At g4g I got from Oskar an Alex's Black Hole
. Solving has been an interesting experience.
This puzzle is in the same vein as the Crossteaser, Patapata Cube/Cubedron, Bram's Black Hole, and Bram's Rocket, in that there's a gap but the pieces also reorient. The difficulty is a little hard to assess, because it's fairly straightforward to figure out enough that if you scramble it up you have a one in three chance of being able to solve it on each try, and it isn't such a big deal to just rescramble it and try again if you fail, so in that sense it's just a bit harder than the Cubedron, but figuring out an elegant way of solving the very last step is much more difficult, making it much closer to the Crossteaser in difficulty.
The first thing to know in this puzzle is that there's a parity to the orientation of the center. If it's rotated 90 degrees, then two pieces become swapped. The easiest way to avoid problems with this is to simply memorize how one of the pieces should be positioned. For example, in my copy the grooves under the red, white, and blue piece swirl clockwise, so if I start with that piece and get it positioned correctly then the parity will always be correct in the end. Also on mine the grooves under the gap swirl clockwise in the solved state, and I'm going to assume that that's the case for yours as well (although at the time of this writing you probably don't have one, because I think only one or two have ever been made).
For notation I'm going to start by saying where the gap is, with one each of Front or Back, Right or Left, and Up or Down, and specify movement by the direction each piece moves to fill the gap in turn. In cases where it matters, I'm assuming that the gap starts in a spot of the same parity of where it belongs in the solved state - that is, one where the grooves swirl clockwise.
The most basic sequence is to simply rotate three pieces in place four times, thereby changing the orientations of all of them, like (BUFD)3. You can use this sequence to always solve the first face (although you sometimes have to move pieces out, do the sequence, and move them back in again) and then use it to solve two of the three pieces on the second face, although you might have to do some inversions, for example if the gap is in UFR and the piece in UBL is oriented correctly, you can turn the piece at URB clockwise by doing (UBDF)3 RBL (UFDB)3 RFL.
The orientation of the final corner is where things get interesting. The thematic approach for this type of puzzle is to figure out a sequence where each piece except for one winds up retracing all of its steps during the sequence. I'll call these 'tree-style' sequences. The question of, for any given graph, what paths one piece can be made to take while returning all others to where they started regardless of what kind of reorientation the puzzle involves is an interesting one which to my knowledge has never been studied. As it happens, the Crossteaser and Alex's Black Hole are fairly analogous here, so I tried using my sequence for the Crossteaser, which happened to not work on this puzzle, so I had to come up with a new sequence, which it turns out is better not only because it works on Alex's Black Hole but because it's fewer moves as well.

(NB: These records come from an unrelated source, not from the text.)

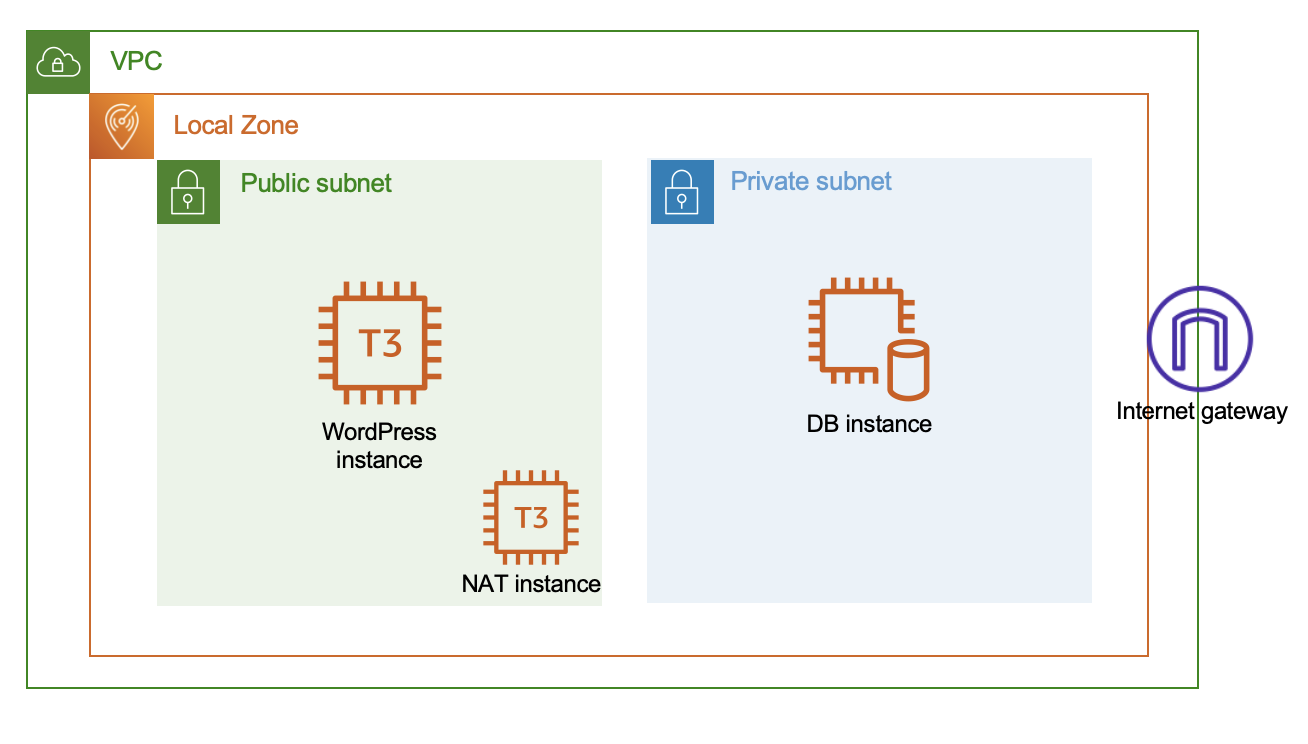
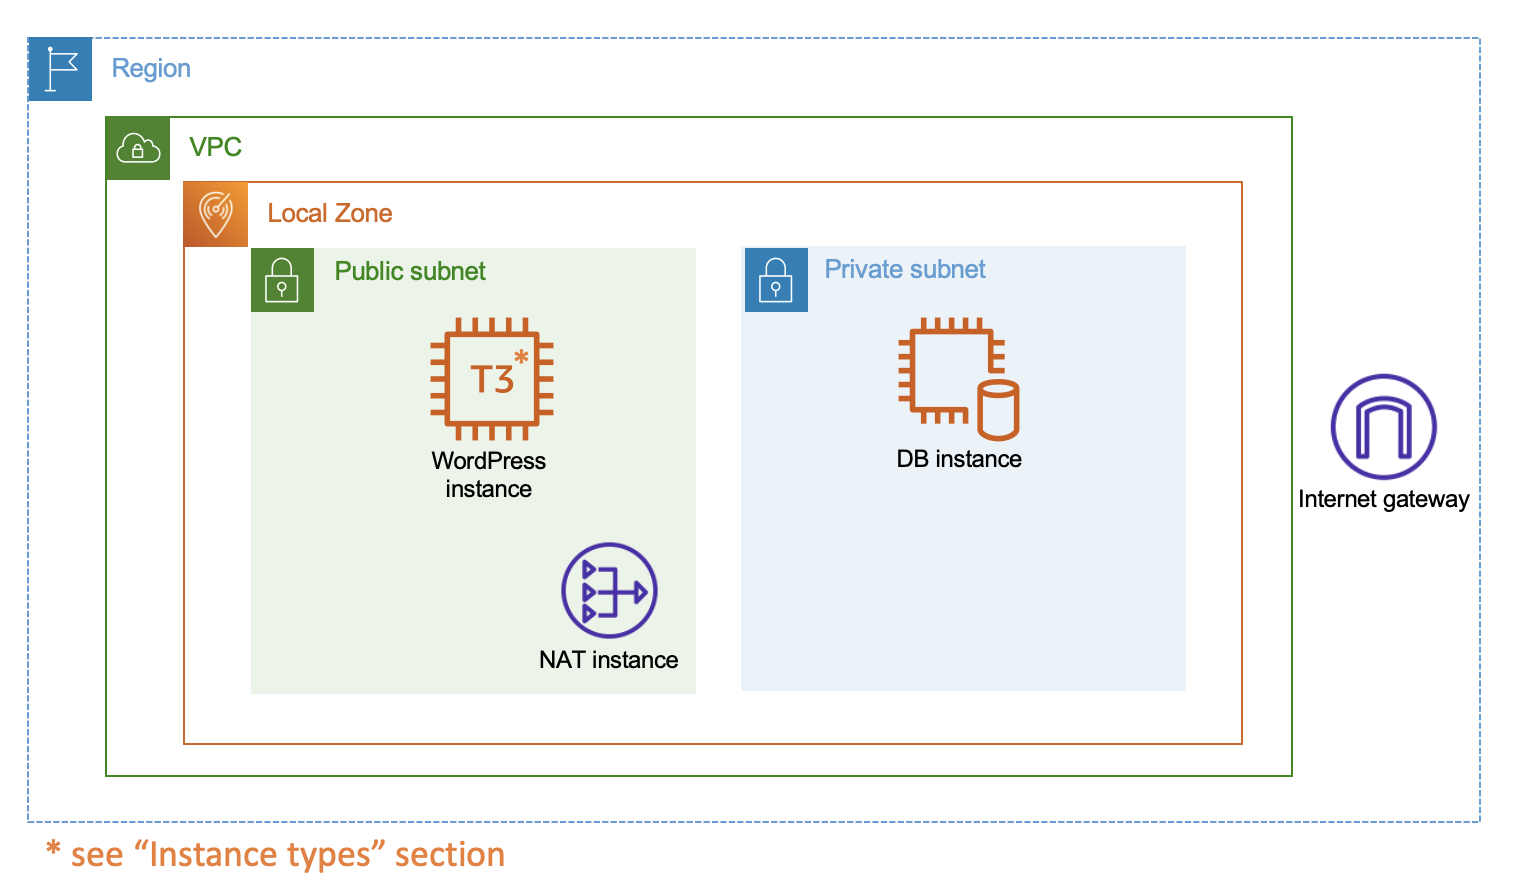
improved README and architecture diagram

diff --git a/python/vpc-ec2-local-zones/README.md b/python/vpc-ec2-local-zones/README.md
@@ -8,11 +8,40 @@ This is a project that demonstrates how to deploy resources in a AWS Local Zone.
 ![alt text](./architecture.png "AWS Local Zone with CDK")
 
 The generated stack creates a new Amazon VPC with a public and a private subnet associated with the specified Local Zone. 
-To allow resources in the private subnet to initiate traffic towards the Internet, it deploys an EC2 instance of type T3 Medium that acts as a NAT instance. The reason why a self managed NAT instance is used is because currently NAT Gateway is not supported in Local Zone. 
+To allow resources in the private subnet to initiate traffic towards the Internet, it deploys an EC2 instance that acts as a NAT instance. The reason why a self managed NAT instance is used is because currently NAT Gateway is not supported in Local Zone. 
 
-The NAT instance is configured following the best practices described in https://docs.aws.amazon.com/vpc/latest/userguide/VPC_NAT_Instance.html#basics . The route table of the private instance is automatically configured to have a default route pointing to the NAT instance in the public subnet.
+The NAT instance is configured following the best practices described in [the public documentation](https://docs.aws.amazon.com/vpc/latest/userguide/VPC_NAT_Instance.html#basics). The route table of the private instance is automatically configured to have a default route pointing to the NAT instance in the public subnet.
 
 In addition, the script deploys a simple WordPress installation with the front-end installed in the public subnet while the back-end, a MySQL database, installed in a EC2 in the private subnet. 
+
+## Local Zone 
+
+For this sample it is used Los Angeles Local Zone. 
+To use a different Local Zone, please change *LZ_NAME* variable in *vpc_ec2_local_zones/vpc_ec2_local_zones_stack.py*
+
+## Instance types
+
+In this sample the Instance Type used for the EC2 instances is **T3 Medium**. 
+You can check the supported instance types in a specific Local Zone with [DescribeInstanceTypeOfferings](https://docs.aws.amazon.com/AWSEC2/latest/APIReference/API_DescribeInstanceTypeOfferings.html) API (please note that the Local Zone must be enabled to use the API).
+
+CLI command: 
+```
+aws ec2 describe-instance-type-offerings --location-type "availability-zone" --filters Name=location,Values=<LZ Name> --region <Region>
+```
+
+or using Boto3: 
+```
+ec2 = boto3.client('ec2', config=Config(region_name=<region>))
+response = ec2.describe_instance_type_offerings(
+      LocationType='availability-zone',
+      Filters=[
+                {
+                 'Name': 'location',
+                 'Values': [<LZ Name>]
+                },
+              ]
+      )
+```
 
 ## Usage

To rotate a piece next to the gap counterclockwise, position it at UBR with the gap at UFR, and do the sequence UFDRBLFRBLFUBDRFLBUFDBRFLUBDRFLB. Note that F means *towards* the front. If you watch carefully what each of the pieces does in this sequence, you'll notice that all of them except for one repeatedly retrace their steps, resulting in them having the same orientation as when they started (I remember this sequence by visualizing where the two pieces which start on the bottom go). To turn one piece clockwise, do the same sequence either mirror imaged or in reverse.
The above is a perfectly good solution, but it can be improved on, using what I'd like to call Polo-style sequences, in honor of Alex Polonsky, who came up with this puzzle. I can't help but tell an old slightly off-color joke to explain what a Polo-style sequence is. Please appreciate that this is meant in good humor, and that the point is literally applicable in this case:
Q: How many Polonskys does it take to change a light buld?
A: One hundred. One to hold the light bulb, and 99 to rotate the room.
Let's say you've positioned the pieces of the bottom layer and wish to rotate the piece at FDL clockwise. You can do this the way described previously, which is fairly awkward, or you can move the gap to FUR and do the sequence UFRDBLUFRB. This has the curious property that the two pieces which are 'rotated' aren't moved once in the entire sequence. That's because the entire rest of the pieces literally move around them! Once you've done the sequence, you have to reorient the puzzle as a whole to get the pieces back where they started. The trailing RB in the above sequence can be left off when you're just doing the first layer. This is a fun and fast way of doing the first layer, because it allows you to simply position everything and then orient, without having to awkwardly undo the positioning to do the reorienting. Likewise it can be used to orient the next to last piece.
Polo-style sequences can also be used to make for fewer moves to reorient the very last piece. For example, you can position the gap at UFL and rotate the piece at UFR clockwise by doing ULFRDLBRULF D BRULFRDLFRU LFRBLFR. I put in spaces to divide this sequence into its logical parts - first the bottom face snakes onto the front, then it snakes onto the top, then the remaining pieces get back into place. At the end you have to flip the cube as a whole back over again. This sequence is two fewer moves than the previously given on, and is a lot zanier.